“Only 4 percent of individuals were seedlings, and 35 percent were juveniles. Together with the observation that no plant had produced any fruit in the 2021 and 2022 seasons, this population structure indicates that recruitments of the cigar orchid population in [Big Cypress] were sparse,” she wrote.

The researchers broke down the orchids they found into four categories: seedlings, juvenile plants, adults, and super adults. The “super adults” featured more than 20 stems. 

The researchers classified the cigar orchids they found into four age groups/Dr. Hong Liu

Tens of thousands of cigar orchids once bobbed in the breezes across South Florida’s swamps and hardwood hammocks, Craig Pittman noted in a previous National Parks Traveler article on Liu’s search. But logging, commercial harvesting, and habitat alteration have drastically cut the population.

More recently, the sublime plants have been a target for poachers as surely as the better-known but equally rare ghost orchid found in nearby Fakahatchee Strand Preserve State Park and Audubon’s Corkscrew Swamp Sanctuary. Liu told Pittman she did not know how much pilfered cigars might fetch on the black market, where collectors have been known to pay as much as $10,000 for one forbidden flower from a different species.

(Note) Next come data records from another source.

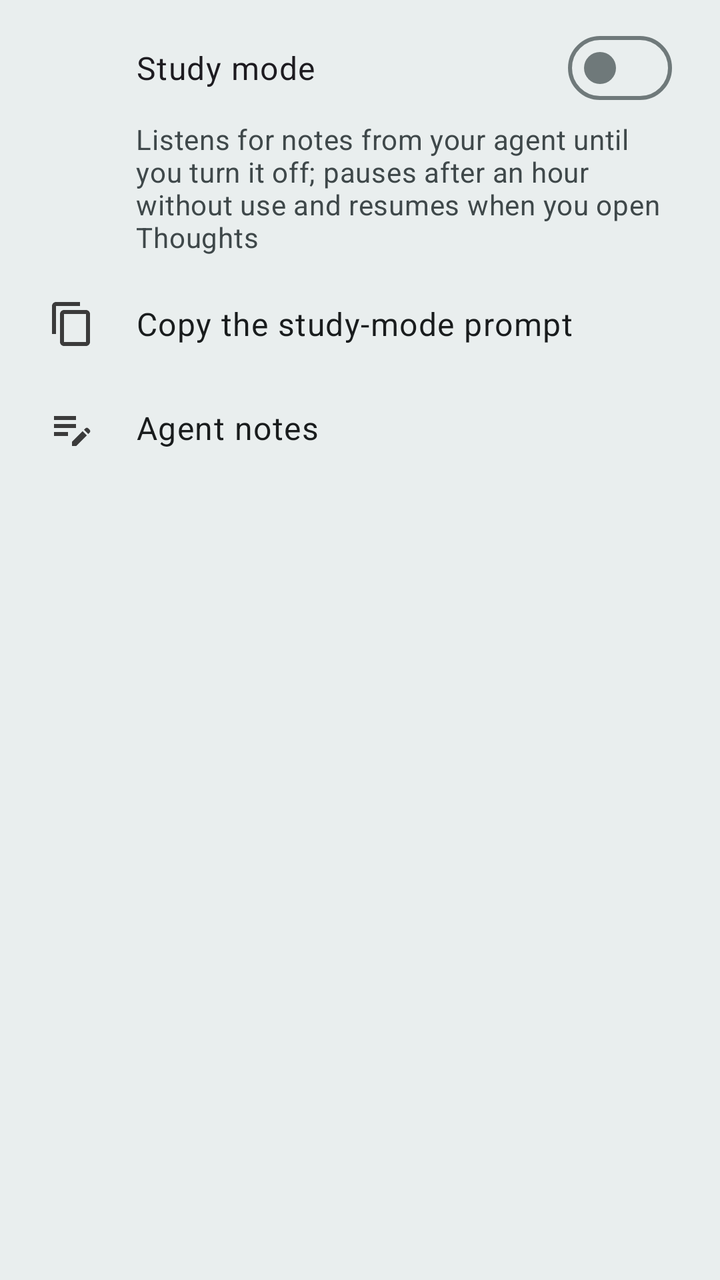
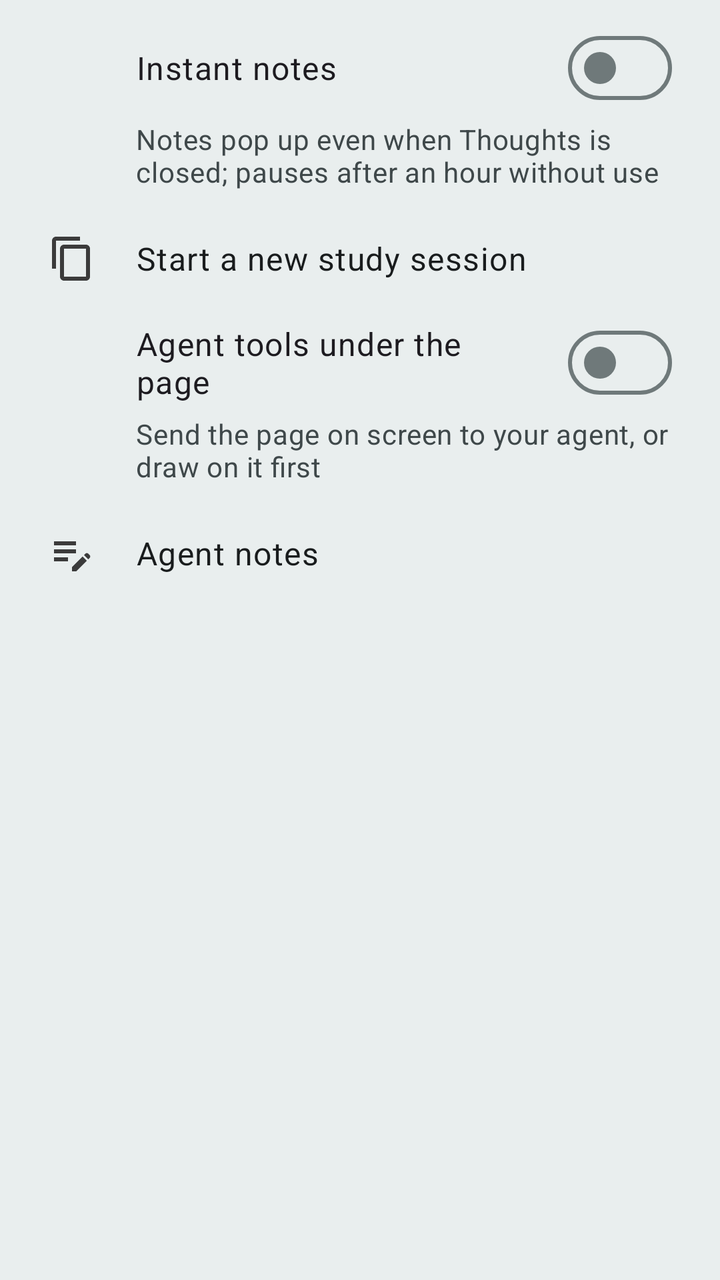

Two renders of the same Android screen: before a commit and after it. Below are the layout's source before the change and the commit's diff.
<!-- AndroidManifest.xml: application theme MJ_PDF_THEME -->
<!-- res/layout/dialog_study_mode.xml -->
<?xml version="1.0" encoding="utf-8"?>
<LinearLayout xmlns:android="http://schemas.android.com/apk/res/android"
    xmlns:app="http://schemas.android.com/apk/res-auto"
    android:layout_width="match_parent"
    android:layout_height="wrap_content"
    android:orientation="vertical"
    android:paddingTop="8dp"
    android:paddingBottom="8dp">

    <com.google.android.material.materialswitch.MaterialSwitch
        android:id="@+id/studyModeSwitch"
        android:layout_width="match_parent"
        android:layout_height="wrap_content"
        android:minHeight="52dp"
        android:paddingStart="68dp"
        android:paddingEnd="24dp"
        android:text="@string/agent_notes_study_mode"
        android:textAppearance="?attr/textAppearanceBodyLarge" />

    <TextView
        android:layout_width="match_parent"
        android:layout_height="wrap_content"
        android:paddingStart="68dp"
        android:paddingEnd="24dp"
        android:paddingBottom="8dp"
        android:text="@string/agent_notes_study_mode_detail"
        android:textAppearance="?attr/textAppearanceBodyMedium"
        android:textColor="?attr/colorOnSurfaceVariant" />

    <LinearLayout
        android:id="@+id/copyPromptRow"
        android:layout_width="match_parent"
        android:layout_height="wrap_content"
        android:background="?attr/selectableItemBackground"
        android:clickable="true"
        android:focusable="true"
        android:gravity="center_vertical"
        android:minHeight="52dp"
        android:orientation="horizontal"
        android:paddingHorizontal="24dp">

        <ImageView
            android:layout_width="24dp"
            android:layout_height="24dp"
            android:importantForAccessibility="no"
            android:src="@drawable/ic_copy"
            app:tint="?attr/colorPrimary" />

        <TextView
            android:layout_width="wrap_content"
            android:layout_height="wrap_content"
            android:layout_marginStart="20dp"
            android:text="@string/agent_notes_study_mode_copy_prompt"
            android:textAppearance="?attr/textAppearanceBodyLarge"
            android:textColor="?attr/colorOnSurface" />
    </LinearLayout>

    <LinearLayout
        android:id="@+id/agentNotesRow"
        android:layout_width="match_parent"
        android:layout_height="wrap_content"
        android:background="?attr/selectableItemBackground"
        android:clickable="true"
        android:focusable="true"
        android:gravity="center_vertical"
        android:minHeight="52dp"
        android:orientation="horizontal"
        android:paddingHorizontal="24dp">

        <ImageView
            android:layout_width="24dp"
            android:layout_height="24dp"
            android:importantForAccessibility="no"
            android:src="@drawable/ic_agent_note_outline"
            app:tint="?attr/colorPrimary" />

        <TextView
            android:layout_width="wrap_content"
            android:layout_height="wrap_content"
            android:layout_marginStart="20dp"
            android:text="@string/agent_notes"
            android:textAppearance="?attr/textAppearanceBodyLarge"
            android:textColor="?attr/colorOnSurface" />
    </LinearLayout>
</LinearLayout>
<!-- resources referenced by this layout -->
<resources>
  <string name="agent_notes" translatable="false">Agent notes</string>
  <string name="agent_notes_study_mode" translatable="false">Study mode</string>
  <string name="agent_notes_study_mode_copy_prompt" translatable="false">Copy the study-mode prompt</string>
  <string name="agent_notes_study_mode_detail" translatable="false">Listens for notes from your agent until you turn it off; pauses after an hour without use and resumes when you open Thoughts</string>
  <style name="MJ_PDF_THEME" parent="@style/BaseTheme">
          <item name="android:windowLightStatusBar" tools:ignore="NewApi">true</item>
      </style>
  <color name="md_theme_primary">#3B3B3B</color>
  <color name="md_theme_onPrimary">#FFFFFF</color>
  <color name="md_theme_primaryContainer">#C9DFDC</color>
  <color name="md_theme_onPrimaryContainer">#001F24</color>
  <color name="md_theme_secondary">#4A6267</color>
  <color name="md_theme_onSecondary">#FFFFFF</color>
  <color name="md_theme_secondaryContainer">#CDE7EC</color>
  <color name="md_theme_onSecondaryContainer">#051F23</color>
  <color name="md_theme_tertiary">#525E7D</color>
  <color name="md_theme_onTertiary">#FFFFFF</color>
  <color name="md_theme_tertiaryContainer">#DAE2FF</color>
  <color name="md_theme_onTertiaryContainer">#0E1B37</color>
  <color name="md_theme_error">#BA1A1A</color>
  <color name="md_theme_errorContainer">#FFDAD6</color>
  <color name="md_theme_onError">#FFFFFF</color>
  <color name="md_theme_onErrorContainer">#410002</color>
  <color name="md_theme_surfaceContainerHigh">#E9EEEE</color>
  <color name="md_theme_onBackground">#191C1D</color>
  <color name="md_theme_onSurface">#191C1D</color>
  <color name="md_theme_surfaceVariant">#DBE4E6</color>
  <color name="md_theme_onSurfaceVariant">#3F484A</color>
  <color name="md_theme_outline">#6F797A</color>
  <color name="md_theme_inverseOnSurface">#EFF1F1</color>
  <color name="md_theme_inverseSurface">#2E3132</color>
  <color name="md_theme_inversePrimary">#DDDDDD</color>
  <style name="ChromeActionBarTheme" parent="ThemeOverlay.Material3">
          <item name="android:textColorPrimary">?attr/colorOnSurface</item>
          <item name="colorOnBackground">?attr/colorOnSurface</item>
          <item name="colorControlNormal">?attr/colorOnSurface</item>
      </style>
  <style name="CustomOverflowMenuStyle" parent="Widget.AppCompat.PopupMenu.Overflow">
          <item name="android:popupBackground">@drawable/chrome_popup_background</item>
      </style>
  <style name="CustomPopupMenuStyle" parent="Widget.AppCompat.PopupMenu">
          <item name="android:popupBackground">@drawable/chrome_popup_background</item>
      </style>
  <!-- drawable chrome_popup_background (drawable) -->
  <?xml version="1.0" encoding="utf-8"?>
  <shape xmlns:android="http://schemas.android.com/apk/res/android">
      <corners android:radius="4dp" />
      <solid android:color="?attr/colorSurfaceContainerHigh" />
  </shape>
  <style name="ChromeSnackbarTextView" parent="Widget.Material3.Snackbar.TextView">
          <item name="android:textColor">?attr/colorOnSurface</item>
          <item name="android:alpha">1</item>
      </style>
  <style name="ChromeDialogButton" parent="Widget.Material3.Button.TextButton.Dialog">
          <item name="android:textColor">?attr/colorOnSurface</item>
          <item name="iconTint">?attr/colorOnSurface</item>
          <item name="rippleColor">?attr/colorOnSurface</item>
      </style>
  <style name="ChromeSnackbarShape" parent="">
          <item name="cornerFamily">rounded</item>
          <item name="cornerSize">16dp</item>
      </style>
  <!-- unchanged entries left out for length: 8 -->
</resources>

<!-- the commit's change to res/layout/dialog_study_mode.xml (unified diff, before → after) -->
@@ -6,6 +6,19 @@
     android:orientation="vertical"
     android:paddingTop="8dp"
     android:paddingBottom="8dp">
+
+    <TextView
+        android:id="@+id/pushActiveLine"
+        android:layout_width="match_parent"
+        android:layout_height="wrap_content"
+        android:gravity="center_vertical"
+        android:minHeight="52dp"
+        android:paddingStart="68dp"
+        android:paddingEnd="24dp"
+        android:text="@string/agent_notes_push_arrives"
+        android:textAppearance="?attr/textAppearanceBodyLarge"
+        android:textColor="?attr/colorOnSurface"
+        android:visibility="gone" />
 
     <com.google.android.material.materialswitch.MaterialSwitch
         android:id="@+id/studyModeSwitch"
@@ -18,6 +31,7 @@
         android:textAppearance="?attr/textAppearanceBodyLarge" />
 
     <TextView
+        android:id="@+id/studyModeDetail"
         android:layout_width="match_parent"
         android:layout_height="wrap_content"
         android:paddingStart="68dp"
@@ -50,10 +64,30 @@
             android:layout_width="wrap_content"
             android:layout_height="wrap_content"
             android:layout_marginStart="20dp"
-            android:text="@string/agent_notes_study_mode_copy_prompt"
+            android:text="@string/agent_notes_start_study_session"
             android:textAppearance="?attr/textAppearanceBodyLarge"
             android:textColor="?attr/colorOnSurface" />
     </LinearLayout>
+
+    <com.google.android.material.materialswitch.MaterialSwitch
+        android:id="@+id/pageToolsSwitch"
+        android:layout_width="match_parent"
+        android:layout_height="wrap_content"
+        android:minHeight="52dp"
+        android:paddingStart="68dp"
+        android:paddingEnd="24dp"
+        android:text="@string/agent_notes_page_tools"
+        android:textAppearance="?attr/textAppearanceBodyLarge" />
+
+    <TextView
+        android:layout_width="match_parent"
+        android:layout_height="wrap_content"
+        android:paddingStart="68dp"
+        android:paddingEnd="24dp"
+        android:paddingBottom="8dp"
+        android:text="@string/agent_notes_page_tools_detail"
+        android:textAppearance="?attr/textAppearanceBodyMedium"
+        android:textColor="?attr/colorOnSurfaceVariant" />
 
     <LinearLayout
         android:id="@+id/agentNotesRow"
<!-- resource entries referenced after the edit -->
@@ -1,9 +1,12 @@
 <!-- resources referenced by this layout -->
 <resources>
   <string name="agent_notes" translatable="false">Agent notes</string>
-  <string name="agent_notes_study_mode" translatable="false">Study mode</string>
-  <string name="agent_notes_study_mode_copy_prompt" translatable="false">Copy the study-mode prompt</string>
-  <string name="agent_notes_study_mode_detail" translatable="false">Listens for notes from your agent until you turn it off; pauses after an hour without use and resumes when you open Thoughts</string>
+  <string name="agent_notes_page_tools" translatable="false">Agent tools under the page</string>
+  <string name="agent_notes_page_tools_detail" translatable="false">Send the page on screen to your agent, or draw on it first</string>
+  <string name="agent_notes_push_arrives" translatable="false">Notes arrive instantly</string>
+  <string name="agent_notes_start_study_session" translatable="false">Start a new study session</string>
+  <string name="agent_notes_study_mode" translatable="false">Instant notes</string>
+  <string name="agent_notes_study_mode_detail" translatable="false">Notes pop up even when Thoughts is closed; pauses after an hour without use</string>
   <style name="MJ_PDF_THEME" parent="@style/BaseTheme">
           <item name="android:windowLightStatusBar" tools:ignore="NewApi">true</item>
       </style>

“Though not exhaustive, searches conducted in this study covered extensive and representative cigar orchid habitats in [Big Cypress] and yielded a good baseline on the population status of cigar orchids in the preserve,” Liu noted in her report to the Park Service. “Several indications point to the limitation of recruitment, which include the fact that more than half of the cigar orchids found were of adult size, seedlings were rare, and no fruit or signs of fruit were observed during the surveys. All these findings point to a population that heavily relies on adult plant survival for existence and is highly vulnerable to poaching and environmental threats, along with disease.”

The researcher noted that the oil bee, a “specialized and efficient pollinator of the cigar orchid,” is not found in Big Cypress and that could be a factor in the low reproduction of the orchid in the preserve. And while she did not notice any disease on the orchids related to the Boisduval scale insect, Liu recommended the Park Service conduct a follow-up survey to determine that insect’s impact on the cigar orchid as well as on other wild orchid species in the preserve.

The researcher also suggested that the Park Service should pursue additional studies every five years at least to determine whether the species’ population was indeed stable. If a decline was noted, she suggested “in-situ hand pollination to boost fruit production in cigar orchid hotspots” in the preserve.

We will be happy to hear your thoughts

Leave a reply

Shopping cart